▸ Difference listings:
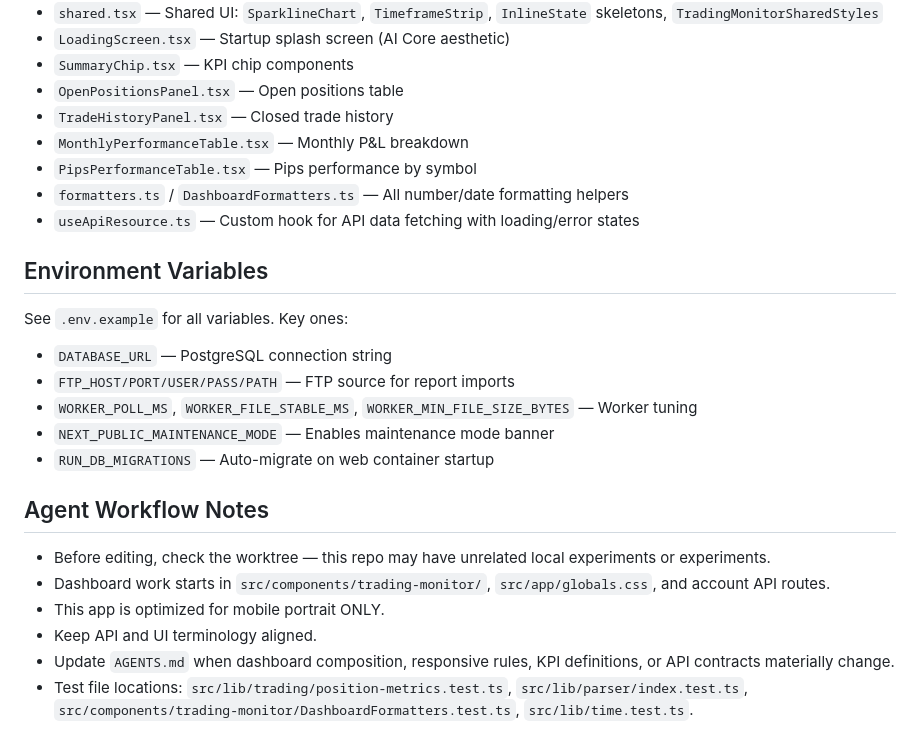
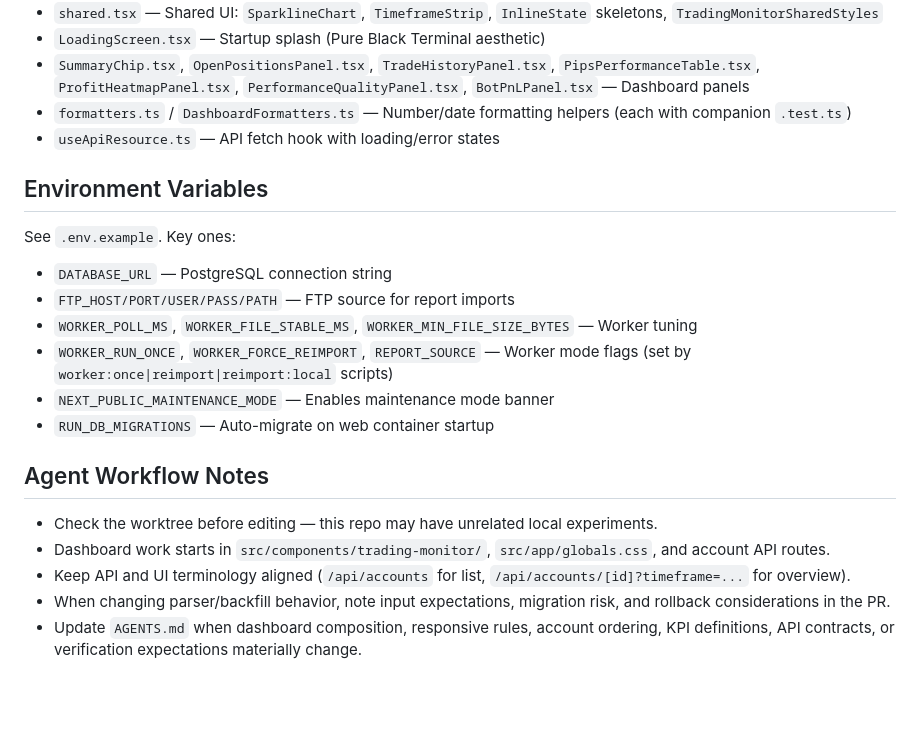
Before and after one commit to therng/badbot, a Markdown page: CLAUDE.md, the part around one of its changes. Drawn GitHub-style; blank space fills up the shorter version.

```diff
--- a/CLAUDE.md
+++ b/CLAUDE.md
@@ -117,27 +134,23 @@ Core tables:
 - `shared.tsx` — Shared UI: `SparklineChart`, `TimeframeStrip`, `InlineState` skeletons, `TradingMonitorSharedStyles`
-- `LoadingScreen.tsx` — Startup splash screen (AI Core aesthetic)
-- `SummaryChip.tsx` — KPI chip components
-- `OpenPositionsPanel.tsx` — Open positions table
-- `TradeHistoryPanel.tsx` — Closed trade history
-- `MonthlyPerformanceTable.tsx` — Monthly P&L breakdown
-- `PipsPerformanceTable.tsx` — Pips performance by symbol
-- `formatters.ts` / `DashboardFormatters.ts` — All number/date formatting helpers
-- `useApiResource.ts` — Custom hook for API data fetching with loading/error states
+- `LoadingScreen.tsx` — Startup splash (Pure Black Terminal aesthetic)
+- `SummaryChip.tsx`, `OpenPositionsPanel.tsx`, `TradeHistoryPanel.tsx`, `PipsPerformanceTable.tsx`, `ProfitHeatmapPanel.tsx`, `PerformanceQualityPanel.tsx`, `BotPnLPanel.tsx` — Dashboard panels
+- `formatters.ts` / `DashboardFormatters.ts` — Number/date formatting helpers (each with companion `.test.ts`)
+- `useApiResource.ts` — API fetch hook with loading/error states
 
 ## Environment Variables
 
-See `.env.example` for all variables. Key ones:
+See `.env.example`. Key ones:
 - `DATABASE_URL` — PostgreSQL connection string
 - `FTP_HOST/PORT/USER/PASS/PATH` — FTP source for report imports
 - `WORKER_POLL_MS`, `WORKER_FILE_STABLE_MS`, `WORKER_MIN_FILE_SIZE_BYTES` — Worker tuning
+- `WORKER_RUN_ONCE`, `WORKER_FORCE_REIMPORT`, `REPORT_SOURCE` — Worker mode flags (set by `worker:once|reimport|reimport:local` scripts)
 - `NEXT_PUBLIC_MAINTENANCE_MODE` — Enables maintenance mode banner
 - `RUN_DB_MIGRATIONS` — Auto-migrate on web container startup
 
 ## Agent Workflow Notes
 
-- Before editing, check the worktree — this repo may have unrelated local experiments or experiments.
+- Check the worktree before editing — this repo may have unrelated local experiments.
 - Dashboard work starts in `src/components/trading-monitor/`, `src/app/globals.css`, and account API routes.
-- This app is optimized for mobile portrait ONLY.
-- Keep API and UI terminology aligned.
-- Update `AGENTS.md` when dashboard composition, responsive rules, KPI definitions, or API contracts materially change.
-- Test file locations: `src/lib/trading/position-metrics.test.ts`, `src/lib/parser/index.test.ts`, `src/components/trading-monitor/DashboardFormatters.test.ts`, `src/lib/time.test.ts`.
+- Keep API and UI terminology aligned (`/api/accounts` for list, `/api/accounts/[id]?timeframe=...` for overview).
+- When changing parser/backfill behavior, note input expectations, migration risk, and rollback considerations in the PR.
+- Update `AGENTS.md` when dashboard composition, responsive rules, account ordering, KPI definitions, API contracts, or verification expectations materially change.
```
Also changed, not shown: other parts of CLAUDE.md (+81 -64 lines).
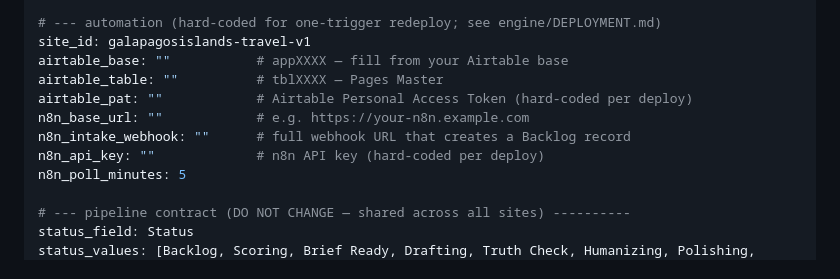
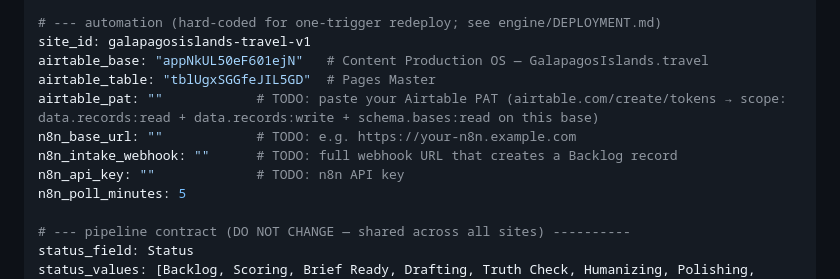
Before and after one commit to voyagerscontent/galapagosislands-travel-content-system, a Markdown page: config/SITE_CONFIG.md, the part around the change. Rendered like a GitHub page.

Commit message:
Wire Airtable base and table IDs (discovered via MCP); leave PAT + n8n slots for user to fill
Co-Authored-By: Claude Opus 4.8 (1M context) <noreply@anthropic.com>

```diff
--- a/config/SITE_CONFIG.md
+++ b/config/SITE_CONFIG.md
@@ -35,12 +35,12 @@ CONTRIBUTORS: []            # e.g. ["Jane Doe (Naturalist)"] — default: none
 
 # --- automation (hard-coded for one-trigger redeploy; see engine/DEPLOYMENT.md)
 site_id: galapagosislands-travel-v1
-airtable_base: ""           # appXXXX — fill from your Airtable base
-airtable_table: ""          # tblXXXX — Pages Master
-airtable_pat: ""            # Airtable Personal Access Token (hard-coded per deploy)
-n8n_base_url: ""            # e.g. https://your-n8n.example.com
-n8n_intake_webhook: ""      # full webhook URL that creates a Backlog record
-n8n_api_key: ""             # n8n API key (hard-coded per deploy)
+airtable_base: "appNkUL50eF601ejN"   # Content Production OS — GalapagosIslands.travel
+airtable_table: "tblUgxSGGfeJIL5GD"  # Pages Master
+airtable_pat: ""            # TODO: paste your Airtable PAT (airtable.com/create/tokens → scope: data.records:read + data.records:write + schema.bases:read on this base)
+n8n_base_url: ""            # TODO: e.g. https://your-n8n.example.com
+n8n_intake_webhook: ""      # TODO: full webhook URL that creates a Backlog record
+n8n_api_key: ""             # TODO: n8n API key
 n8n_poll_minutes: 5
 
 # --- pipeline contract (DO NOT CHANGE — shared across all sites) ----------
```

---

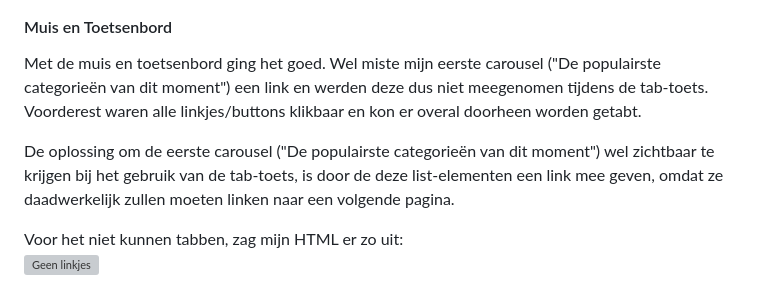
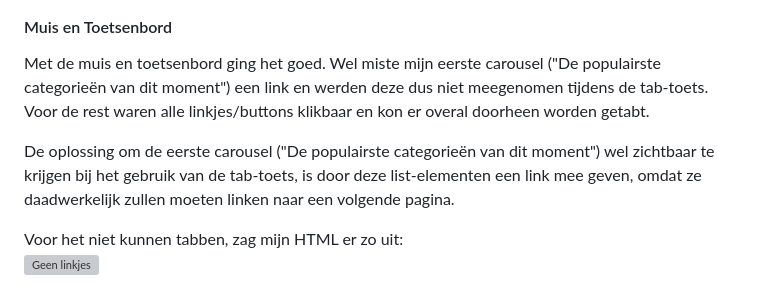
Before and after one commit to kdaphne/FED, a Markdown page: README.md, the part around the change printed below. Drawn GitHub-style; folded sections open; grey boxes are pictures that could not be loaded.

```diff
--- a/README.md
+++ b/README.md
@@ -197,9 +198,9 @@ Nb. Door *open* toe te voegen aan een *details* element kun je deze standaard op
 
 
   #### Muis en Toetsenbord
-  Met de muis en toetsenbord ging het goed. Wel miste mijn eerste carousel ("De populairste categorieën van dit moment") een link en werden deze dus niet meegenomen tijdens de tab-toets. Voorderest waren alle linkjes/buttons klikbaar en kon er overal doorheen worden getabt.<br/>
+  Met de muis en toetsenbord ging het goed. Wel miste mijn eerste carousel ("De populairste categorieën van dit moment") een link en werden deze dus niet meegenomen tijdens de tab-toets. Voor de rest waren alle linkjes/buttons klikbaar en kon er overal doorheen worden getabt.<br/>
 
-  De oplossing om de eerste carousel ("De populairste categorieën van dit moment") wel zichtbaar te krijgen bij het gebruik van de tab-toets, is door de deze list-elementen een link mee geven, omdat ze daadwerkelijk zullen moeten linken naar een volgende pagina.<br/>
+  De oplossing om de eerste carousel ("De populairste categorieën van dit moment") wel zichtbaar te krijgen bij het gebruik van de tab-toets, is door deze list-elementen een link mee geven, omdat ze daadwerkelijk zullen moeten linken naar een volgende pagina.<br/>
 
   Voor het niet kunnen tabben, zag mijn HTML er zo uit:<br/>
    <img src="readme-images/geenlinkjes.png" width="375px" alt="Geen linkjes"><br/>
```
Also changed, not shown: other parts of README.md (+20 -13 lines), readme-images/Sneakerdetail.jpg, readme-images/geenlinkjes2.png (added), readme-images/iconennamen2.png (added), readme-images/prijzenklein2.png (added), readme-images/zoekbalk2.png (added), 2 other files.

▸ What this task involves:
Only the lines containing the string "mijn" are needed; pull them out of the records.

▸ Task output:
-  Met de muis en toetsenbord ging het goed. Wel miste mijn eerste carousel ("De populairste categorieën van dit moment") een link en werden deze dus niet meegenomen tijdens de tab-toets. Voorderest waren alle linkjes/buttons klikbaar en kon er overal doorheen worden getabt.<br/>
+  Met de muis en toetsenbord ging het goed. Wel miste mijn eerste carousel ("De populairste categorieën van dit moment") een link en werden deze dus niet meegenomen tijdens de tab-toets. Voor de rest waren alle linkjes/buttons klikbaar en kon er overal doorheen worden getabt.<br/>
   Voor het niet kunnen tabben, zag mijn HTML er zo uit:<br/>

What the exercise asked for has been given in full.